Skip to main content

Advertisement

  • Poster presentation
  • Open Access

Levosimendan reduces pulmonary vascular resistance: clinical echocardiographic study

  • 1,
  • 1,
  • 1 and
  • 1
Critical Care20048 (Suppl 1) :P90

https://doi.org/10.1186/cc2557

  • Published:

Keywords

  • Pulmonary Hypertension
  • Left Ventricular Ejection Fraction
  • Right Ventricular
  • Cardiac Failure
  • Levosimendan

Introduction

The calcium sensitizer levosimendan is a novel inotrope used for the treatment of cardiac failure. Animal data suggest pulmonary vasodilating properties and levosimendan has been suggested for the treatment of right ventricular (RV) failure despite scarce data in patients [1].

Settings

An ICU and echo-laboratory in a tertiary teaching hospital.

Methods

We reviewed prospectively recorded transthoracic echocardiograms of seven cardiac failure patients and six critically ill patients before and after 24 hours of levosimendan infusion (bolus 12 μg/kg + 0.1 μg/kg/min) in whom continuous wave Doppler signal (CW) of peak tricuspid regurgitant (TR) flow velocity recordings before and after levosimendan infusion were available. The left ventricular ejection fraction (LVEF) was measured by the Simpson's method. RV contractility was assessed by the maximal tricuspid annulus displacement during the cardiac cycle by M-mode (six patients only) and/or by a blinded observer. The maximal RV–right atrium gradient (TRmax) calculated from the CW recording (by the modified Bernoulli equation) of peak TR flow velocity in parasternal short axis or apical four-chamber views is regarded as a preload independent estimate of pulmonary artery vascular resistance (PVR) [2].

Values are expressed as the mean ± SD. The Wilcoxon Signed-Rank test was used to calculate the difference before and after levosimendan infusion.

Results
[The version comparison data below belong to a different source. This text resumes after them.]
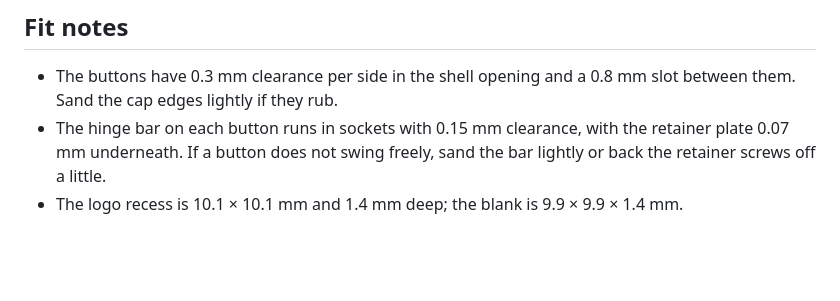
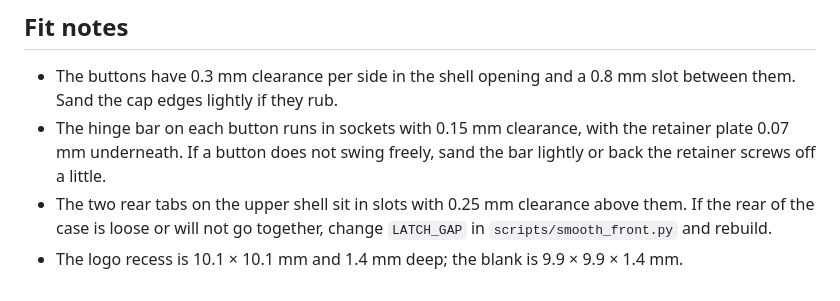
Before and after one commit to wottle/mac-mouse-logitech-m185, a Markdown page: docs/PRINTING.md, the part around one of its changes. Rendered like a GitHub page; blank space fills up the shorter version.

```diff
--- a/docs/PRINTING.md
+++ b/docs/PRINTING.md
@@ -21,4 +47,7 @@ part was designed for; slicer settings are not included yet.
 - The hinge bar on each button runs in sockets with 0.15 mm clearance, with the retainer
   plate 0.07 mm underneath. If a button does not swing freely, sand the bar lightly or
   back the retainer screws off a little.
+- The two rear tabs on the upper shell sit in slots with 0.25 mm clearance above them. If
+  the rear of the case is loose or will not go together, change `LATCH_GAP` in
+  `scripts/smooth_front.py` and rebuild.
 - The logo recess is 10.1 × 10.1 mm and 1.4 mm deep; the blank is 9.9 × 9.9 × 1.4 mm.
```
Also changed, not shown: other parts of docs/PRINTING.md (+35 -9 lines), README.md (+6 -7 lines), images/plates/plate_1.png (added), images/plates/plate_2.png (added), 4 other files.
The patients were 10 males and three females with mean age 66 ± 14 years. The mean TRmax was 38.0 ± 9.2 mmHg prior to levosimendan infusion. After 24 hours of levosimendan infusion TRmax decreased to 30.9 ± 6.7 mmHg (P = 0.0015). In patients with markedly elevated baseline TRmax (> 35 mmHg), the median drop in TRmax was more pronounced then in patients with mild elevation of baseline TRmax (7.8 mmHg vs 2.4 mmHg). Although LVEF increased in all patients (from 18 ± 6% to 25 ± 7%) and RV contractility assessed by M-mode was better (from 1.48 ± 0.2 cm to 1.61 ± 0.2 cm), the blinded observer was not able to confirm improvement in RV contractility.

Conclusion
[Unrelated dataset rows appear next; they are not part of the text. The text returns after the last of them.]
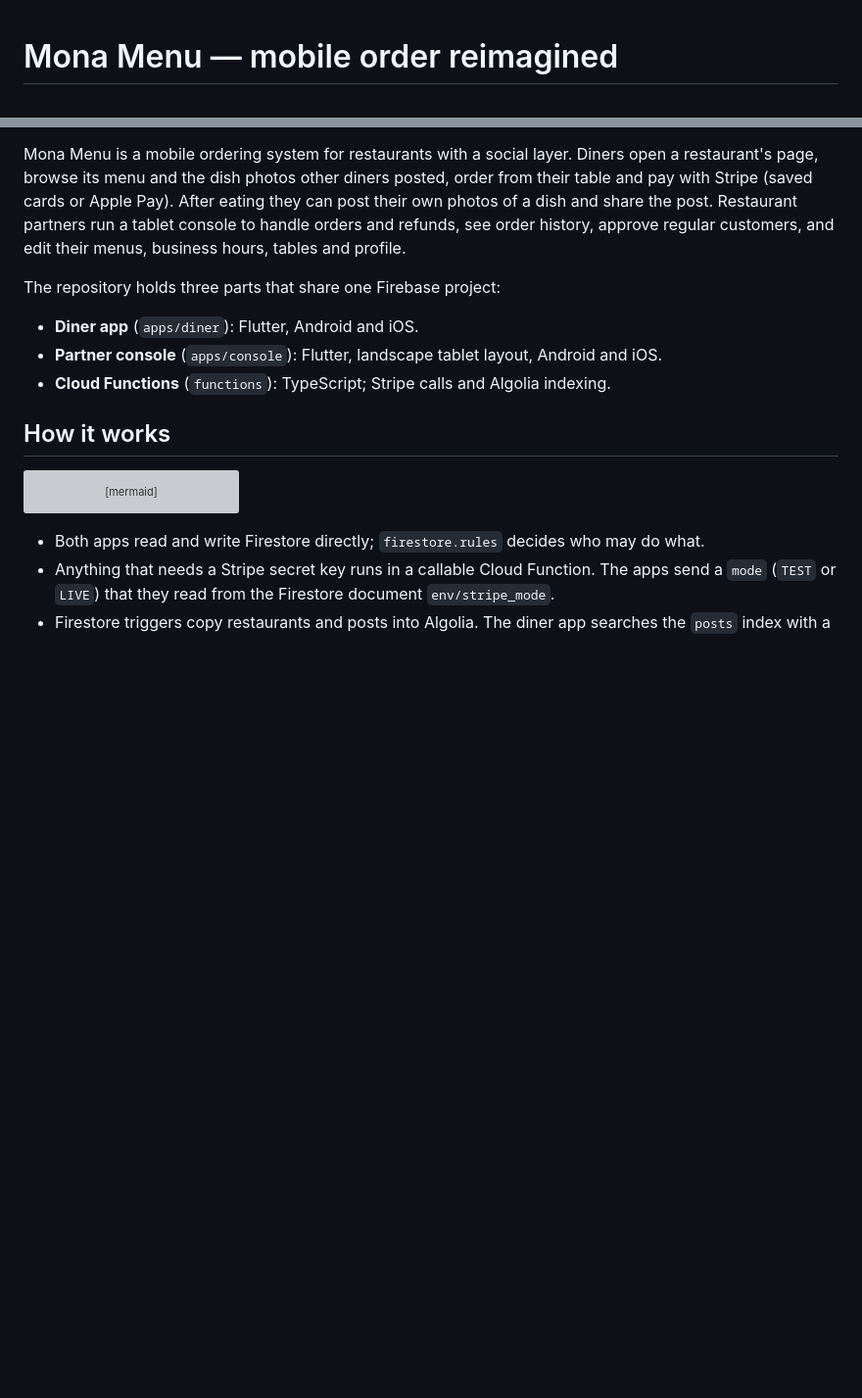
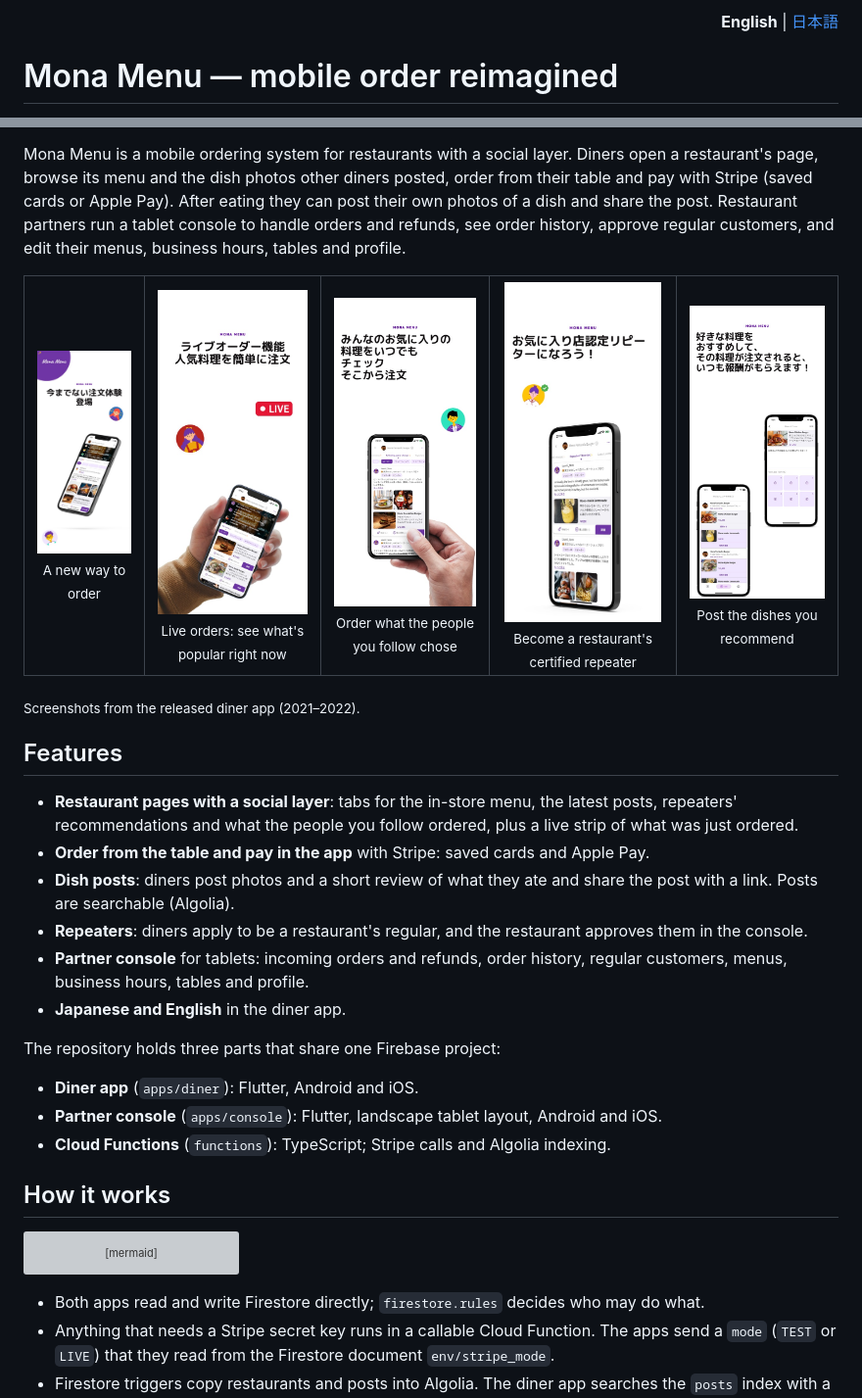
Before and after one commit to weichaist/mona-menu, a Markdown page: README.md, 2 parts joined by grey strips. Shown at 98% size. Rendered like a GitHub page; pictures changed too: docs/images/feed.jpg (added), docs/images/following-choices.jpg (added), docs/images/live-orders.jpg (added); blank space fills up the shorter version; grey boxes are pictures that could not be loaded.

```diff
--- a/README.md
+++ b/README.md
@@ -1 +1,3 @@
+<p align="right"><b>English</b> | <a href="README.ja.md">日本語</a></p>
+
 # Mona Menu — mobile order reimagined
@@ -7,6 +15,33 @@ Apple Pay). After eating they can post their own photos of a dish and share
 the post. Restaurant partners run a tablet console to handle orders and
 refunds, see order history, approve regular customers, and edit their menus,
 business hours, tables and profile.
+
+<table>
+  <tr>
+    <td align="center"><img src="docs/images/feed.jpg" alt="Restaurant page with live orders and dish posts" width="160"><br><sub>A new way to order</sub></td>
+    <td align="center"><img src="docs/images/live-orders.jpg" alt="Live orders" width="160"><br><sub>Live orders: see what's popular right now</sub></td>
+    <td align="center"><img src="docs/images/following-choices.jpg" alt="What the people you follow chose" width="160"><br><sub>Order what the people you follow chose</sub></td>
+    <td align="center"><img src="docs/images/repeaters.jpg" alt="Repeaters' favorites" width="160"><br><sub>Become a restaurant's certified repeater</sub></td>
+    <td align="center"><img src="docs/images/post-a-dish.jpg" alt="Posting a dish" width="160"><br><sub>Post the dishes you recommend</sub></td>
+  </tr>
+</table>
+
+<sub>Screenshots from the released diner app (2021–2022).</sub>
+
+## Features
+
+- **Restaurant pages with a social layer**: tabs for the in-store menu,
+  the latest posts, repeaters' recommendations and what the people you follow
+  ordered, plus a live strip of what was just ordered.
+- **Order from the table and pay in the app** with Stripe: saved cards and
+  Apple Pay.
+- **Dish posts**: diners post photos and a short review of what they ate and
+  share the post with a link. Posts are searchable (Algolia).
+- **Repeaters**: diners apply to be a restaurant's regular, and the
+  restaurant approves them in the console.
+- **Partner console** for tablets: incoming orders and refunds, order
+  history, regular customers, menus, business hours, tables and profile.
+- **Japanese and English** in the diner app.
 
 The repository holds three parts that share one Firebase project:
 
```
Also changed, not shown: other parts of README.md (+6 -0 lines), README.ja.md (added, +231 -0 lines).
Levosimendan reduced the TRmax of peak TR flow velocity in cardiac failure and critically ill patients, implying a reduction in PVR. The degree of PVR reduction is greater in patients with baseline pulmonary hypertension.
Figure 1
Figure 1

Effect of levosimendan on TRmax.

Authors’ Affiliations

(1)
Nepean Hospital, Penrith, Australia

References

  1. Mebazaa A, et al.: Intensive Care Med 2003. Epub, published online 15 November 2003.Google Scholar
  2. Scapellato F, et al.: J Am Coll Cardiol 2001, 37: 1813-1819. 10.1016/S0735-1097(01)01271-2View ArticlePubMedGoogle Scholar

Copyright

© BioMed Central Ltd. 2004

Advertisement